Some recent and inspiring reads…
Kate Wordsmith : The Slow Movement Manifests
Kate’s a fellow Minnesotan that I have yet to meet… but her post this week on Slow Fashion resonated with me. In my ideal world, last week’s post on the inspiration behind TAE would have been written with 1/10 the eloquence as this one.
I find myself overwhelmed, once again, by the speed at which new trends, ideas and information are coming at me. This dizzying, never-ending slideshow is referred to as the (1) “New Speed of Fashion,” by T Magazine, and as I watched my Twitter feed become engulfed with photos and videos tagged #NYFW over the past week, I reached a point where I had to turn to a handful of slow movement designers and curators for meditation.
Amanda Brooks : Classic Fashion

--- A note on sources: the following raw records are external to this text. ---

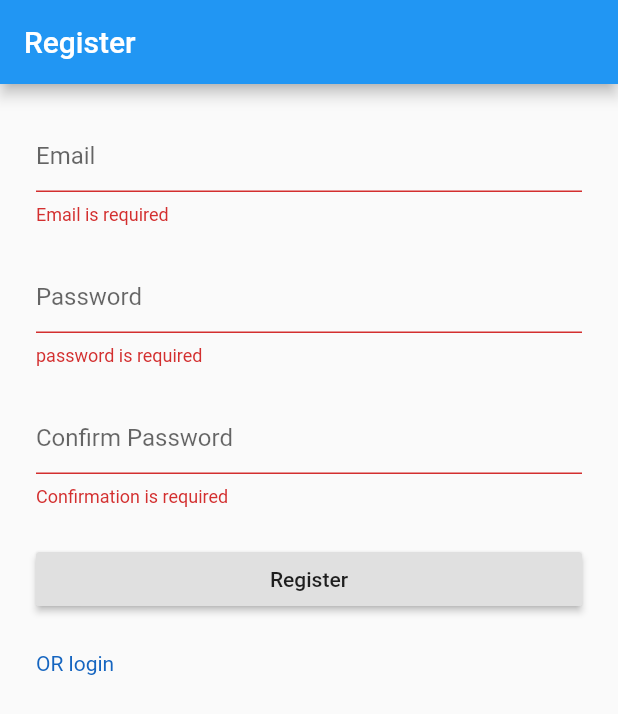
After one commit to FadyAhmed/ToDo_APP_Using_Flutter, a Flutter app: the screen it shows after launch, after a tap on "Login", after a tap on "Rigester now", after a tap on "Register", on a phone screen of 412 x 824 dp. The commit adds this screen. Shown: the top 714 px of the screen. Run offline on Flutter 3.47's test engine with Material 2 defaults, Android fonts, the phone set to English and light mode, and no system bars; our stand-ins replace firebase_auth; accounts and stored records are empty.

Commit message:
steps on Login with email

```diff
--- /dev/null
+++ b/lib/auth/login.dart
@@ -0,0 +1,170 @@
+import 'dart:developer';
+
+import 'package:TODO_APP/ToDo/HomeScreen.dart';
+import 'package:firebase_auth/firebase_auth.dart';
+import 'package:flutter/material.dart';
+import 'package:TODO_APP/auth/register.dart';
+import 'package:flutter/services.dart';
+
+class LoginScreen extends StatefulWidget {
+  @override
+  _LoginScreenState createState() => _LoginScreenState();
+}
+
+class _LoginScreenState extends State<LoginScreen> {
+  TextEditingController _email = TextEditingController();
+  TextEditingController _password = TextEditingController();
+
+  var _loginFormKey = GlobalKey<FormState>();
+  bool _autoValidation = false;
+  bool _isLoading = false;
+
+  @override
+  Widget build(BuildContext context) {
+    return Scaffold(
+      appBar: AppBar(
+        title: Text('Login'),
+      ),
+      body: _isLoading
+          ? _loadingScreen()
+          : SingleChildScrollView(
+              child: Container(
+                padding: EdgeInsets.all(24),
+                child: Form(
+                  key: _loginFormKey,
+                  autovalidate: _autoValidation,
+                  child: Column(
+                    children: <Widget>[
+                      TextFormField(
+                        controller: _email,
+                        decoration: InputDecoration(
+                          hintText: 'Email',
+                        ),
+                        validator: (value) {
+                          log(_email.text);
+                          log(_password.text);
+                          if (value.isEmpty) {
+                            return 'Email is required';
+                          } else {
+                            return null;
+                          }
+                        },
+                      ),
+                      SizedBox(
+                        height: 24,
+                      ),
+                      TextFormField(
+                        controller: _password,
+                        obscureText: true,
+                        decoration: InputDecoration(
+                          hintText: 'Password',
+                        ),
+                        validator: (value) {
+                          if (value.isEmpty) {
+                            return 'password is required';
+                          } else {
+                            return null;
+                          }
+                        },
+                      ),
+                      SizedBox(
+                        height: 24,
+                      ),
+                      Container(
+                          width: double.infinity,
+                          child: RaisedButton(
+                            onPressed: _onLoginClikced,
+                            child: Text('Login'),
+                          )),
+                      SizedBox(
+                        height: 24,
+                      ),
+                      Row(
+                        children: <Widget>[
+                          Text('Don\'t have an account? '),
+                          InkWell(
+                            child: Text(
+                              'Rigester now',
+                              style: TextStyle(color: Colors.blue[800]),
+                            ),
+                            onTap: () {
+                              Navigator.pushReplacement(
+                                  context,
+                                  MaterialPageRoute(
+                                      builder: (context) => RegisterScreen()));
+                            },
+                          ),
+                        ],
+                      ),
+                    ],
+                  ),
+                ),
+              ),
+            ),
+    );
+  }
+
+  Widget _loadingScreen() {
+    return Center(child: CircularProgressIndicator());
+  }
+
+  void _onLoginClikced() async {
+    if (!_loginFormKey.currentState.validate()) {
+      setState(() {
+        _autoValidation = true;
+        _isLoading = false;
+      });
+    } else {
+      setState(() {
+        _autoValidation = false;
+        _isLoading = true;
+      });
+      AuthResult user;
+      try {
+        user = await FirebaseAuth.instance.signInWithEmailAndPassword(
+            email: _email.text, password: _password.text);
+        log(_email.text);
+      } on PlatformException catch (error) {
+        log(error.toString());
+      }
+
+      if (user == null) {
+        return _alert();
+      } else {
+        Navigator.of(context).pushReplacement(
+            MaterialPageRoute(builder: (context) => HomeScreen()));
+      }
+    }
+  }
+
+  void _alert() {
+    showDialog(
+        context: context,
+        builder: (BuildContext context) {
+          return AlertDialog(
+            content: Text('You\'re not signed in'),
+            actions: <Widget>[
+              FlatButton(
+                child: Text('Register'),
+                onPressed: () {
+                  setState(() {
+                    _isLoading = false;
+                  });
+                  Navigator.of(context).pushReplacement(MaterialPageRoute(
+                      builder: (context) => RegisterScreen()));
+                },
+              ),
+              FlatButton(
+                child: Text('Try again'),
+                onPressed: () {
+                  setState(() {
+                    _isLoading = false;
+                  });
+                  Navigator.pop(context, false);
+                },
+              ),
+            ],
+          );
+        });
+  }
+}
--- /dev/null
+++ b/lib/auth/register.dart
@@ -0,0 +1,187 @@
+import 'dart:developer';
+import 'package:TODO_APP/auth/login.dart';
+import 'package:firebase_auth/firebase_auth.dart';
+import 'package:flutter/material.dart';
+import 'package:TODO_APP/ToDo/HomeScreen.dart';
+
+class RegisterScreen extends StatefulWidget {
+  @override
+  _RegisterScreenState createState() => _RegisterScreenState();
+}
+
+class _RegisterScreenState extends State<RegisterScreen> {
+  TextEditingController _email = TextEditingController();
+  TextEditingController _password = TextEditingController();
+  TextEditingController _passwordConfirmation = TextEditingController();
+
+  var _formKey = GlobalKey<FormState>();
+  bool _autoValidation = false;
+  bool _isLoading = false;
+
+  @override
+  void dispose() {
+    _email.dispose();
+    super.dispose();
+  }
+
+  Widget build(BuildContext context) {
+    return Scaffold(
+      appBar: AppBar(
+        title: Text('Register'),
+      ),
+      body: _isLoading
+          ? _loadingScreen()
+          : SingleChildScrollView(
+              child: Container(
+                padding: EdgeInsets.all(24),
+                child: Form(
+                  autovalidate: _autoValidation,
+                  key: _formKey,
+                  child: Column(
+                    children: <Widget>[
+                      TextFormField(
+                        controller: _email,
+                        decoration: InputDecoration(
+                          hintText: 'Email',
+                        ),
+                        validator: (value) {
+                          if (value.isEmpty) {
+                            return 'Email is required';
+                          } else {
+                            return null;
+                          }
+                        },
+                      ),
+                      SizedBox(
+                        height: 24,
+                      ),
+                      TextFormField(
+                        controller: _password,
+                        obscureText: true,
+                        decoration: InputDecoration(
+                          hintText: 'Password',
+                        ),
+                        validator: (value) {
+                          if (value.isEmpty) {
+                            return 'password is required';
+                          } else {
+                            return null;
+                          }
+                        },
+                      ),
+                      SizedBox(
+                        height: 24,
+                      ),
+                      TextFormField(
+                        controller: _passwordConfirmation,
+                        obscureText: true,
+                        decoration: InputDecoration(
+                          hintText: 'Confirm Password',
+                        ),
+                        validator: (value) {
+                          log(value);
+                          log(_password.value.text);
+
+                          if (value.isEmpty) {
+                            return 'Confirmation is required';
+                          } else if (value != _password.value.text) {
+                            return 'don\'t match';
+                          } else {
+                            return null;
+                          }
+                        },
+                      ),
+                      SizedBox(
+                        height: 24,
+                      ),
+                      Container(
+                          width: double.infinity,
+                          child: RaisedButton(
+                            onPressed: _onRegisterClick,
+                            child: Text('Register'),
+                          )),
+                      SizedBox(
+                        height: 24,
+                      ),
+                      Row(
+                        children: <Widget>[
+                          InkWell(
+                            child: Text(
+                              'OR login',
+                              style: TextStyle(color: Colors.blue[800]),
+                            ),
+                            onTap: () {
+                              Navigator.pushReplacement(
+                                  context,
+                                  MaterialPageRoute(
+                                      builder: (context) => LoginScreen()));
+                            },
+                          ),
+                        ],
+                      ),
+                    ],
+                  ),
+                ),
+              ),
+            ),
+    );
+  }
+
+  Widget _loadingScreen() {
+    return Center(
+        child: Container(
+      child: CircularProgressIndicator(),
+    ));
+  }
+
+  void _onRegisterClick() async {
+    if (!_formKey.currentState.validate()) {
+      setState(() {
+        _autoValidation = true;
+        _isLoading = false;
+      });
+    } else {
+      setState(() {
+        _autoValidation = false;
+        _isLoading = true;
+      });
+
+//Firebase Codes
+      AuthResult result;
+      try {
+        result = await FirebaseAuth.instance.createUserWithEmailAndPassword(
+            email: _email.text, password: _password.text);
+      } catch (error) {
+        log(error.toString());
+      }
+
+      if (result == null) {
+        return _alert();
+      } else {
+        Navigator.of(context).pushReplacement(
+            MaterialPageRoute(builder: (context) => HomeScreen()));
+      }
+    }
+  }
+
+  void _alert() {
+    showDialog(
+        context: context,
+        builder: (BuildContext context) {
+          return AlertDialog(
+            content: Text('Wrong email format'),
+            actions: <Widget>[
+              FlatButton(
+                child: Text('Ok'),
+                onPressed: () {
+                  setState(() {
+                    _isLoading = false;
+                  });
+                  return Navigator.pop(context, false);
+                },
+              ),
+            ],
+          );
+        });
+  }
+}
--- a/lib/main.dart
+++ b/lib/main.dart
@@ -1,11 +1,21 @@
+import 'package:firebase_auth/firebase_auth.dart';
 import 'package:flutter/material.dart';
+import 'auth/login.dart';
+import 'ToDo/HomeScreen.dart';
 
-void main() {
-  runApp(MyApp());
+void main() async {
+  WidgetsFlutterBinding.ensureInitialized();
+  Widget homeScreen = HomeScreen();
+  FirebaseUser user = await FirebaseAuth.instance.currentUser();
+  if (user == null) {
+    homeScreen = LoginScreen();
+  }
+  runApp(ToDoApp(homeScreen));
 }
 
-class MyApp extends StatelessWidget {
-  // This widget is the root of your application.
+class ToDoApp extends StatelessWidget {
+  final Widget home;
+  ToDoApp(this.home);
   @override
   Widget build(BuildContext context) {
     return MaterialApp(
@@ -15,26 +25,7 @@ class MyApp extends StatelessWidget {
         primarySwatch: Colors.blue,
         visualDensity: VisualDensity.adaptivePlatformDensity,
       ),
-      home: MyHomePage(),
+      home: this.home,
     );
   }
 }
-
-class MyHomePage extends StatefulWidget {
-  @override
-  _MyHomePageState createState() => _MyHomePageState();
-}
-
-class _MyHomePageState extends State<MyHomePage> {
-  @override
-  Widget build(BuildContext context) {
-    return Scaffold(
-      appBar: AppBar(
-        title: Text('ToDo'),
-      ),
-      body: Container(
-        child: Text('dasd'),
-      ),
-    );
-  }
-}
```
Also changed, not shown: lib/ToDo/HomeScreen.dart (added, +28 -0 lines), pubspec.yaml (+3 -55 lines), pubspec.lock, 4 other files.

Former Fashion Director of Barneys, Amanda Brooks now lives on a farm in England with her family and shares her sartorial musings on her blog, I Love Your Style.
“We all have this idea that fashion is ephemeral. And in some regards it absolutely is. We buy something that catches our eye in a magazine, in a store, on style.com, we wear it a few times, and then it goes into fashion purgatory never to be worn again. Or never to be worn until it gains some vintage cred or stages a comeback a decade later.
But when I was working at Barneys I knew I would be spending a large proportion of my disposable income on clothes, and I wanted to be smart about it. If I was going to splurge, it had to be on things I would wear for a long time, not just a season.”
Is “Made in America” clothing making a comeback at New York fashion week?
I was thrilled to see this article last week after posting my thoughts on Fashion Week – let’s hope more and more designers begin to follow suit!
Fallon : I’m Sick of Smart
My amazing friend Meg works at Fallon and shared this post with me this week – while written for the advertising world, I think it holds true in any creative realm.
So, while we Planners may not be working with Radiohead on its next studio effort, we are creating something for the people of this world. We’re leaving something creative behind, and we’re (hopefully) making an impact. Art doesn’t have a right answer so don’t be content with smart. Smart is just the starting line, and the journey doesn’t have to be difficult. Or, as one very enlightened creative explained to me, “The creative process isn’t a struggle, it’s a wiggle.”